Problem details - Which lines of the data contain the string "Access"? Show each of them.

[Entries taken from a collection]
^^^^^^^^

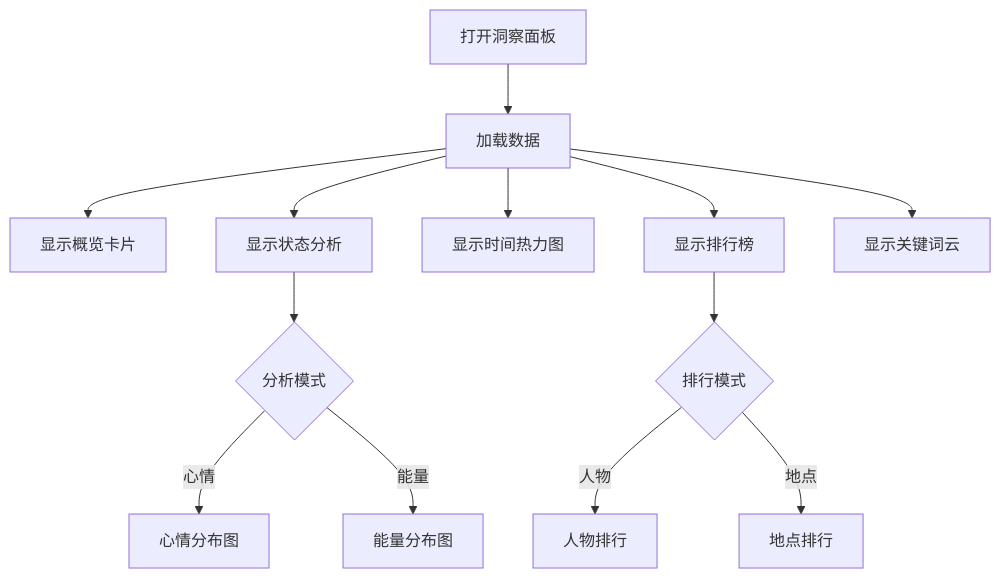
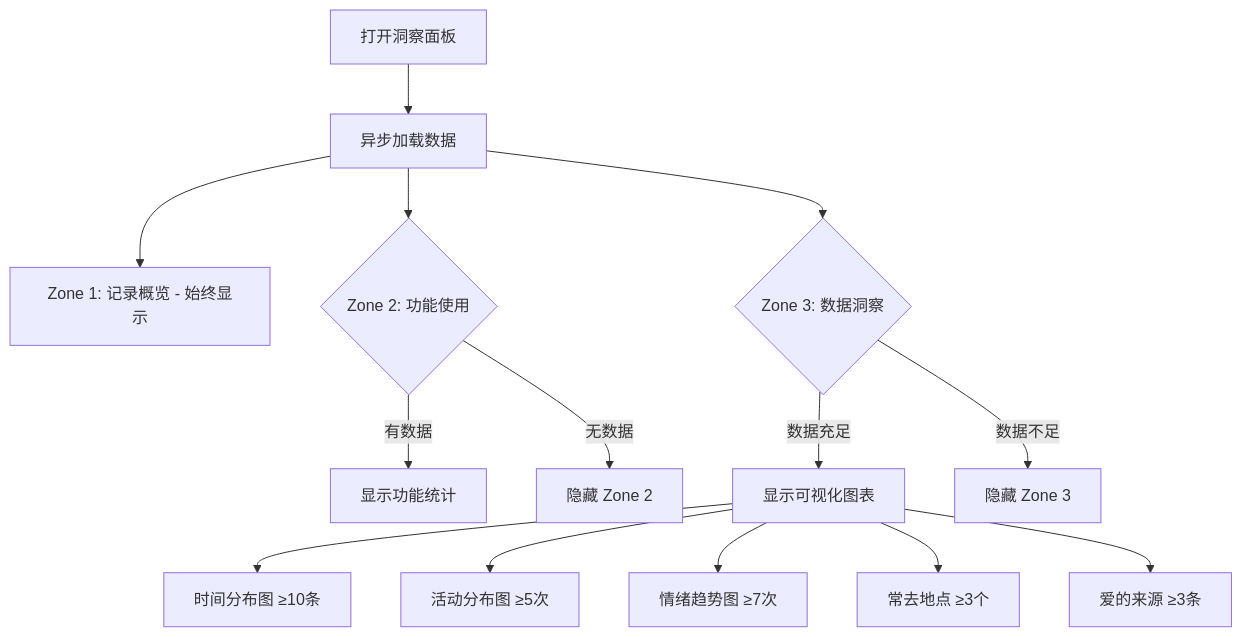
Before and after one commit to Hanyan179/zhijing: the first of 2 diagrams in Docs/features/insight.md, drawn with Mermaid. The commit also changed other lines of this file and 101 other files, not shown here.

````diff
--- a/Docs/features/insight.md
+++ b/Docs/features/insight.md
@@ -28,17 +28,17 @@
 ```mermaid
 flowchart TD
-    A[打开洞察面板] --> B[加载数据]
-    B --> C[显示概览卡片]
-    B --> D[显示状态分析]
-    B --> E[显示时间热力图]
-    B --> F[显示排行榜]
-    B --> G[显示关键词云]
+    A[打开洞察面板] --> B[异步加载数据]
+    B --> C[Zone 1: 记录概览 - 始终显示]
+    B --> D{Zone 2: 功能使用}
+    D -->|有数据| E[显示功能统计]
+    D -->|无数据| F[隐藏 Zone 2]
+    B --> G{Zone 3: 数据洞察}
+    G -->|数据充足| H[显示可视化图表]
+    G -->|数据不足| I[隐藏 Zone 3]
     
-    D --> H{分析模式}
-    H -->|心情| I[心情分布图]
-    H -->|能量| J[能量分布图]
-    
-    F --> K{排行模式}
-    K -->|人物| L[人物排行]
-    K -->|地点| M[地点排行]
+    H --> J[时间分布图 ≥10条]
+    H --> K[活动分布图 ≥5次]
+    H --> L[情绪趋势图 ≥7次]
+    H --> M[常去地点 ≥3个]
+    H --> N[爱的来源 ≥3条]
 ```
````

^^^^^^^^

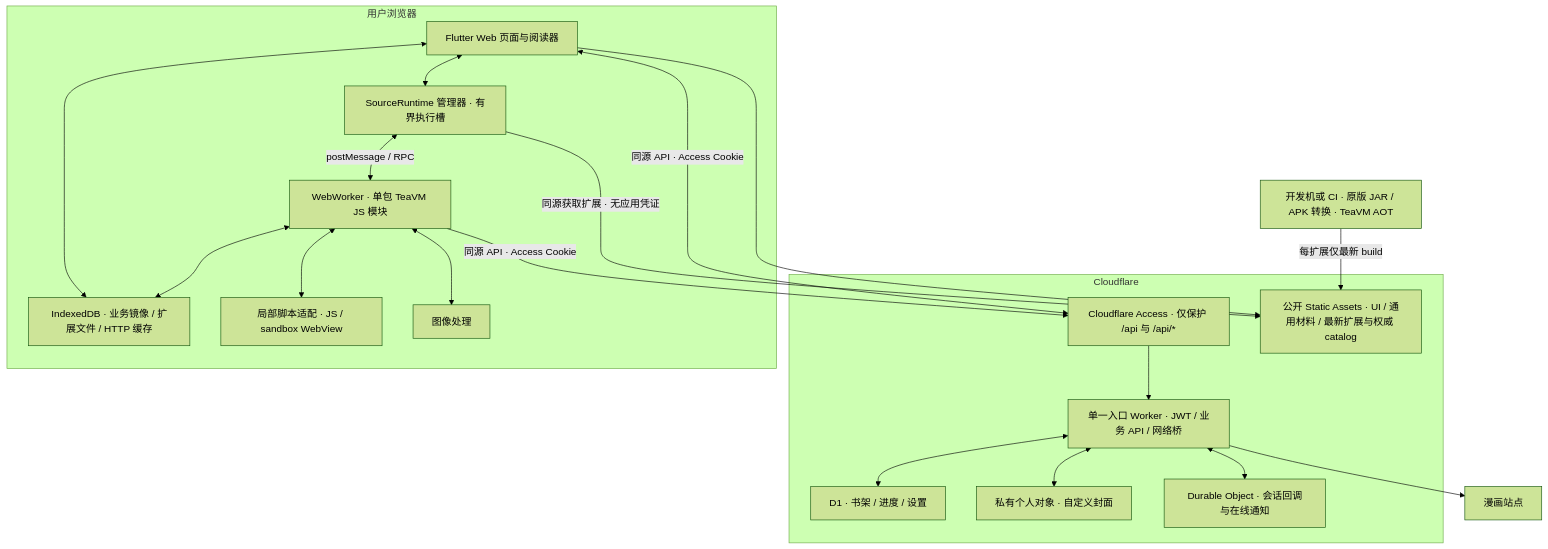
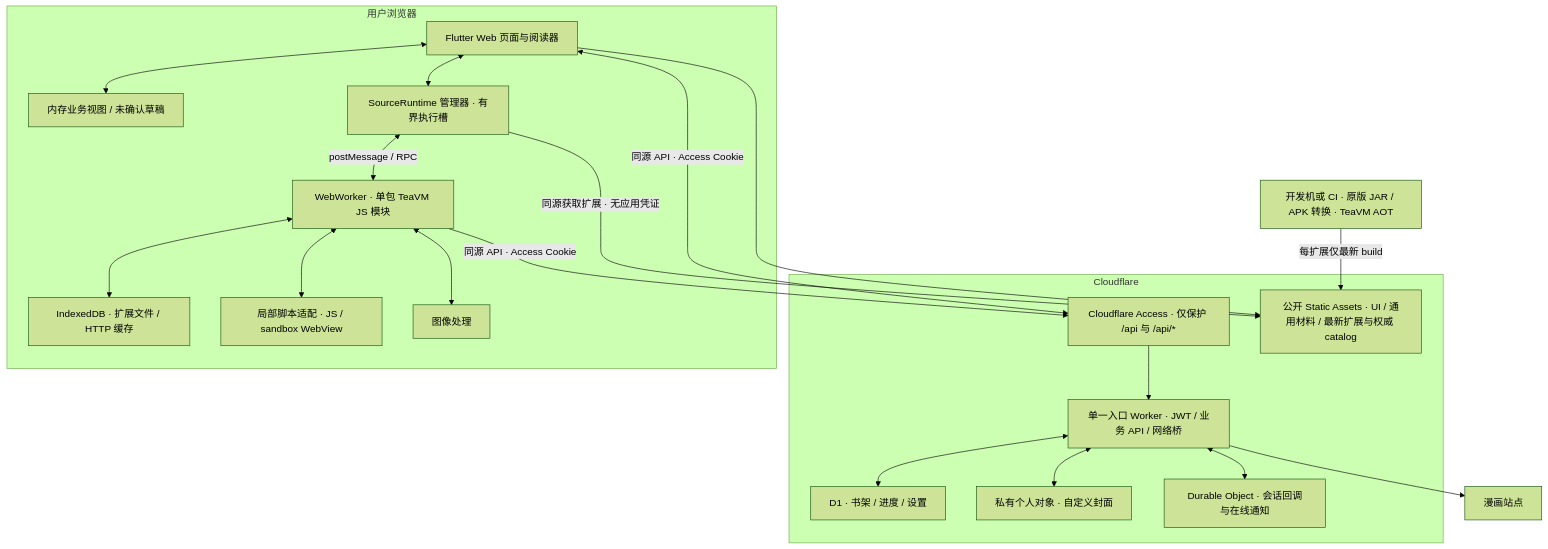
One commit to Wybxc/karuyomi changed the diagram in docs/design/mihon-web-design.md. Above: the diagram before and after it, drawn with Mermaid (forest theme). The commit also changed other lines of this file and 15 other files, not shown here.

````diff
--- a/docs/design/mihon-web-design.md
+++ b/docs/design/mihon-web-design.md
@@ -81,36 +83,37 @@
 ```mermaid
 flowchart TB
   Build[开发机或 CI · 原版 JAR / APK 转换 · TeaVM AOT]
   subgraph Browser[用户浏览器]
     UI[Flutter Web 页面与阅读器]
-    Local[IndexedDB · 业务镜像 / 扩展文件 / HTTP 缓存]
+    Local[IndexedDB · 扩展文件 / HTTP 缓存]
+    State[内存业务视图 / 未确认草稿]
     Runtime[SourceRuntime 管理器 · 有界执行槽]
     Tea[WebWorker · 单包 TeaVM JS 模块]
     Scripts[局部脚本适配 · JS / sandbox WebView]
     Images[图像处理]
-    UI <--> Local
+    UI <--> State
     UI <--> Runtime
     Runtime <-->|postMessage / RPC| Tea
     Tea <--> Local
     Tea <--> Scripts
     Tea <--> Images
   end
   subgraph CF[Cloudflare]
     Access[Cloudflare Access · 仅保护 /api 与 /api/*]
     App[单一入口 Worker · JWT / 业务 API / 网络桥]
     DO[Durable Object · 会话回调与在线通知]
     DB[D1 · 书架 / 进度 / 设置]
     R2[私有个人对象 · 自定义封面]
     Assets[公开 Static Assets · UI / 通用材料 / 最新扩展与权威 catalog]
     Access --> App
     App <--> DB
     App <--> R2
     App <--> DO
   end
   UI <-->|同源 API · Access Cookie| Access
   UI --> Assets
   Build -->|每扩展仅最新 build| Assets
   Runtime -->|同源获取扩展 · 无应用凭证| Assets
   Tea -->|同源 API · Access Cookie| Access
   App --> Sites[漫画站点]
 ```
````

^^^^^^^^

Response area -
     Access[Cloudflare Access · 仅保护 /api 与 /api/*]
     Access --> App
   UI <-->|同源 API · Access Cookie| Access
   Tea -->|同源 API · Access Cookie| Access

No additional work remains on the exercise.